Singer Lulu was a regular visitor at Ringo’s and she eventually started to bake Jenny cakes.
“They were both Scottish,” said Michael. “When Lulu was waiting around for Ringo they’d have a good chat, and Lulu loved to bake too. So they started to compare each other’s cakes.”
Jenny seemed to have a habit of running into musical legends, as she made Elvis Presley his first British cup of tea.
“Before she moved to London she had a job in the canteen of Prestwick airport. It was Elvis’s first time in the UK with the army, and mum was tasked with making his cup of tea.
"She made him a standard one sugar pot of tea, and he said it had been excellent. She was rather proud to have fixed him his first cuppa.”
But in the 1970s Jenny needed a change of scene and moved with her four sons to America, before feeling homesick and moving to the Packington estate in the 1980s.
Jean Smith, who knew Jenny for 30 years, said she had a reputation as “an incredibly generous soul”. She said: “She went round calling everybody hen, mostly because she couldn’t remember anybody’s name. But she was always the one anyone went to when they needed to borrow a pound, or a bit of sugar, if she had it she would help anyone out. But she also said everything from the heart.
“Prince Charles came to our estate about a decade ago, and he looked at the plastic bag she was carrying and said ‘Just come back from shopping have we?’ and she said ‘No, actually Sir, I’ve just been to get my gas key from the shop, it’s terribly expensive if you pay it monthly rather than weekly’.
He quite liked that and he had a good chat with her. She treated everybody the same. Jenny was Jenny and that was that, she didn’t try and be anything else.”
In later life Jenny enjoyed line dancing, bingo, “a good drink”, and was settling in to her new home.

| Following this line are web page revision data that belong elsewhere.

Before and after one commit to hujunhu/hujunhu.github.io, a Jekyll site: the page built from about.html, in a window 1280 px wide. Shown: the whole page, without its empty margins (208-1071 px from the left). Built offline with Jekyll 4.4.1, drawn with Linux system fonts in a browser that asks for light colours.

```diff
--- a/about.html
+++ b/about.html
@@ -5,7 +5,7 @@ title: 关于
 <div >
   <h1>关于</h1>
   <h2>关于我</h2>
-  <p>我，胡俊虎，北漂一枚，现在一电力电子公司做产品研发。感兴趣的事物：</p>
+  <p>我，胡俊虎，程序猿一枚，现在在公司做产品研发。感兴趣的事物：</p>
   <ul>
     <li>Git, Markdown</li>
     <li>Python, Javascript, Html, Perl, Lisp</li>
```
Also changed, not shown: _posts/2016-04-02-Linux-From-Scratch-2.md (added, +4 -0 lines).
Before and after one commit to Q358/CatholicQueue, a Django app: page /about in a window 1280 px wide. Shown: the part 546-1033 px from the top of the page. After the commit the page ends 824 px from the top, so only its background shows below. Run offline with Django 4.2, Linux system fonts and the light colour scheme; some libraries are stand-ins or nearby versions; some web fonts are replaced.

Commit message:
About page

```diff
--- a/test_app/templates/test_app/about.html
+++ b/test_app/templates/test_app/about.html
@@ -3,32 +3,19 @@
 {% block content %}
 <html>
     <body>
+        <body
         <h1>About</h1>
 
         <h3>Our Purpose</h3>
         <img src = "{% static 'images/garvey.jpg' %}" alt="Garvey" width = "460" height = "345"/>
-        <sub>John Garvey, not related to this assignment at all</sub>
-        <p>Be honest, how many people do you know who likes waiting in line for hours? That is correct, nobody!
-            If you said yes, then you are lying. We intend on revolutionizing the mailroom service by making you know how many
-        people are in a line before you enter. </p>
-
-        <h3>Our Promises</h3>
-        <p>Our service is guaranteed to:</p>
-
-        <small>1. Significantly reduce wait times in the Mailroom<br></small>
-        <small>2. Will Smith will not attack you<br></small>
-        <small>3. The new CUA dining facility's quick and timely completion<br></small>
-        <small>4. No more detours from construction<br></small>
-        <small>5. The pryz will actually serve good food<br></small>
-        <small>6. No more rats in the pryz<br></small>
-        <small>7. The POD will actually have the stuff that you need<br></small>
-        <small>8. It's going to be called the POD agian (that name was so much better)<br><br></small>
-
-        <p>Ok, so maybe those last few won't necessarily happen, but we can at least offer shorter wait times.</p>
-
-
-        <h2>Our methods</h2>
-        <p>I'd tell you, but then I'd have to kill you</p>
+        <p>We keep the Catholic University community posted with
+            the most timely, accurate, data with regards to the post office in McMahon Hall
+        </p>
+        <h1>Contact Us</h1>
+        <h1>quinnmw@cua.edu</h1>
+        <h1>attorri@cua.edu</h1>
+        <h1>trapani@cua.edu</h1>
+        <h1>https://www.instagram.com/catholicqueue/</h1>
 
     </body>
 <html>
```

“She had been rehoused along the Regent’s Canal,” said Jean. “She quite liked it, we had some funny times on our estate, and she would give her sons a good slap around the ear if they got up to no good. But she believed the new housing helped our community.
“She went far too soon, she had too much zest for life.”
by Pavan Amara